Year of Award: 2012
Publication Information: The American Mathematical Monthly, vol. 118, no. 4, April 2011, pp. 291-306
Summary (From the Prizes and Awards booklet, MathFest 2012)
The paper begins by considering three coins—a nickel, a dime, and a quarter. A theorem of Apollonius says that another coin can be placed in the region that they bound so that all four coins are mutually tangent. Actually, Apollonius's theorem says more: given any three mutually tangent circles, there are two circles tangent to all three. This paper is about the radii of these circles, investigated through the curvature (reciprocal of the radius). Descartes established a beautiful relation among the five curvatures, and his result implies that the radii of all further circles lie in an extension field of the rationals. (It is generated by just one square root obtained from the three original radii).
Another consequence of Descartes' result is that when the three original curvatures are all integers and one other elementary condition is satisfied, then all of the subsequent curvatures are integers. This is the point at which this article takes off – it leads to connections with several other areas of mathematics, and the author acquaints the reader with several of these. They include algebra through the Apollonian group, analysis through enumeration and density questions, and number theory through questions on curvatures that are prime.
About the Author: (From the Prizes and Awards booklet, MathFest 2012)
Peter Sarnak is a Professor of Mathematics at Princeton University and the Institute for Advanced Study, Princeton. He received a B.S. degree from the University of Witwatersrand (Johannesburg) and a Ph.D. from Stanford University.
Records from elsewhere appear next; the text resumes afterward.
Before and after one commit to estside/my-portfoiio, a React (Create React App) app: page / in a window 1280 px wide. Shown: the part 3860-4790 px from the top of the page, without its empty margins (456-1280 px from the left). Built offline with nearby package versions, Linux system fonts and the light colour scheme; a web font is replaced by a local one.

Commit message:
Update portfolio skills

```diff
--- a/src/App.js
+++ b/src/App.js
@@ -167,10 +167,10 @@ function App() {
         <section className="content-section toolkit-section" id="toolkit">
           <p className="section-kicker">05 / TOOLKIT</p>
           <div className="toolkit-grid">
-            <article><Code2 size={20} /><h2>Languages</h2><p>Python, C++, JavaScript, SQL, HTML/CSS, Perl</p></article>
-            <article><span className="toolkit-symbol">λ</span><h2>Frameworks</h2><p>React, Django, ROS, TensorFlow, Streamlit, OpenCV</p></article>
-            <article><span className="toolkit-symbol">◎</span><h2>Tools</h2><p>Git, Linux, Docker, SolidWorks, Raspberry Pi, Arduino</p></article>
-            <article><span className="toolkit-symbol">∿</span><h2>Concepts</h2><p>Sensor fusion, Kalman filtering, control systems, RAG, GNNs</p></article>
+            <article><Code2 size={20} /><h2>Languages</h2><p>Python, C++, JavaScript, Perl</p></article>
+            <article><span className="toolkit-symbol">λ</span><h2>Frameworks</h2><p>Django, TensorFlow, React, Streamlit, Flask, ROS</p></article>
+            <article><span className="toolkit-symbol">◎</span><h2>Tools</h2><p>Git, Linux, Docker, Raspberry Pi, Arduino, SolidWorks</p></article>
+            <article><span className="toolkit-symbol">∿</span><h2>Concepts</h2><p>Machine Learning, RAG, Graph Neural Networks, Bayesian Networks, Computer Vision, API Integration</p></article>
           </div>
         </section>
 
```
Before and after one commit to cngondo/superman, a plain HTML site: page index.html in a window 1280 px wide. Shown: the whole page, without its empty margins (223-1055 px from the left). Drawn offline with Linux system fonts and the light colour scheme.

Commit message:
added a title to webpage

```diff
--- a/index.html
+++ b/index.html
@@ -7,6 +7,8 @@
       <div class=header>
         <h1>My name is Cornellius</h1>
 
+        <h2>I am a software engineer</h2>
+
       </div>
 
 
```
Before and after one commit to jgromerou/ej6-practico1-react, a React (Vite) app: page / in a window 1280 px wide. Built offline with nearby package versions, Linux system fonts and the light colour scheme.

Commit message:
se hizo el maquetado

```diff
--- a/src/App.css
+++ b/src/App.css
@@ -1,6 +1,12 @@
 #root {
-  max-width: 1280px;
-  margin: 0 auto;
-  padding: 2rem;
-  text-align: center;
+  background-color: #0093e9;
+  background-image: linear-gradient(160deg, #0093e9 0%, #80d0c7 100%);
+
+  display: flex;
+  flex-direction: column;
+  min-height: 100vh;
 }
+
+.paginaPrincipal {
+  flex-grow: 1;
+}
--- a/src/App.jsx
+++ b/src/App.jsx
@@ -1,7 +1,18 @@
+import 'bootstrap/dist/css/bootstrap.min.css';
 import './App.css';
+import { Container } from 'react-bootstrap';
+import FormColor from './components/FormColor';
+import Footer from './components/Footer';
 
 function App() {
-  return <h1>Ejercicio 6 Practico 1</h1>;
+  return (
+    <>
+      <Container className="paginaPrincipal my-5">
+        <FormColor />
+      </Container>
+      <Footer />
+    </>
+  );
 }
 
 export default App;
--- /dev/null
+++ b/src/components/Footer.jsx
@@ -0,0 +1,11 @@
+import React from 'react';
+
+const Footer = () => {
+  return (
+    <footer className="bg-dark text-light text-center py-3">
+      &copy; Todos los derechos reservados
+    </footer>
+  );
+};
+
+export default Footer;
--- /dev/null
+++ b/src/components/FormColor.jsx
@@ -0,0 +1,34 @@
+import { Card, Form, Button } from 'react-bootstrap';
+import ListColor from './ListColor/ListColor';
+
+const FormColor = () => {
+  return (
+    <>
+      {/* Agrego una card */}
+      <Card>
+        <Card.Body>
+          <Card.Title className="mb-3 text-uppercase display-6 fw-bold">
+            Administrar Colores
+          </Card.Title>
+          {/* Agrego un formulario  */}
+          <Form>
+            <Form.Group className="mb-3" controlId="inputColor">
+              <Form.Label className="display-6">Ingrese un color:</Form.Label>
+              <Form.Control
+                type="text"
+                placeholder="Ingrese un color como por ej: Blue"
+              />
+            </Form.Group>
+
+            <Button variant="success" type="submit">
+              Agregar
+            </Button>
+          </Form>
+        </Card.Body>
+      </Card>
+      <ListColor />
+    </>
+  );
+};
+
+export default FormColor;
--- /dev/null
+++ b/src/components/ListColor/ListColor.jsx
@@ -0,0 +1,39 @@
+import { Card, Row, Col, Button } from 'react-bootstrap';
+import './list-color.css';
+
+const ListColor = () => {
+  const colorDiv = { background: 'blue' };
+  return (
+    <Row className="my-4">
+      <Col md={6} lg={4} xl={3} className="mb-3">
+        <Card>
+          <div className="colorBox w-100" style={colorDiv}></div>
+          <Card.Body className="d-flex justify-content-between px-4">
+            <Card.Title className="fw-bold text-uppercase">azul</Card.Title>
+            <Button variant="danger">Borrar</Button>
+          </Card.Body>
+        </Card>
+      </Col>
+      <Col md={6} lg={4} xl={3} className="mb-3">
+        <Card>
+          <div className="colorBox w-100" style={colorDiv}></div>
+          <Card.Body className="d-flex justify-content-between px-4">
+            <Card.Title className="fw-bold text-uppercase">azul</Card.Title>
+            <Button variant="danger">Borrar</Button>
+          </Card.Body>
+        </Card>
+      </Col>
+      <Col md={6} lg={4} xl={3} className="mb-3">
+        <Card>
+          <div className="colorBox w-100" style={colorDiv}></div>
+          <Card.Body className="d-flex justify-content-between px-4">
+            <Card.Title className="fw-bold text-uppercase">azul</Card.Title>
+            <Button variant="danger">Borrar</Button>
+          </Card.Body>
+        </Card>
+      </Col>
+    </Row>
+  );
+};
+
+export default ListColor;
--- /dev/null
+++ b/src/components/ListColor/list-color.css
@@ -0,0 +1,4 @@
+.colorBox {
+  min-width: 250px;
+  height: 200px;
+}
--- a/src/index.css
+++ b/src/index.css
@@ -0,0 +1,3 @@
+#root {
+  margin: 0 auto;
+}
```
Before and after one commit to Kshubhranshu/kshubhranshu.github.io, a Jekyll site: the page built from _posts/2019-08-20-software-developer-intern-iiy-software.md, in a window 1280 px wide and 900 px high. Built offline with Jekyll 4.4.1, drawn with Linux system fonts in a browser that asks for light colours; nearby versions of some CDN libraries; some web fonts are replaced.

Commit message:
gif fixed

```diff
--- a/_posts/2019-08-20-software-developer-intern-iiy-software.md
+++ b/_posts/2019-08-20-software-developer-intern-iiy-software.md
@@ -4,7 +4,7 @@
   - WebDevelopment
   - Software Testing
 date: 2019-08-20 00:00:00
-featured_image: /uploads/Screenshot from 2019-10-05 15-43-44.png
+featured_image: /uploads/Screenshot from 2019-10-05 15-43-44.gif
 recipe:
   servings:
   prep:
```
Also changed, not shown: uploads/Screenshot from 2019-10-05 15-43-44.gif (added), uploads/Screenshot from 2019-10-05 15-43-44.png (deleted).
His mathematical interests are wide-ranging and his research focuses on problems in number theory, automorphic forms, geometric analysis and related combinatorics, and mathematical physics.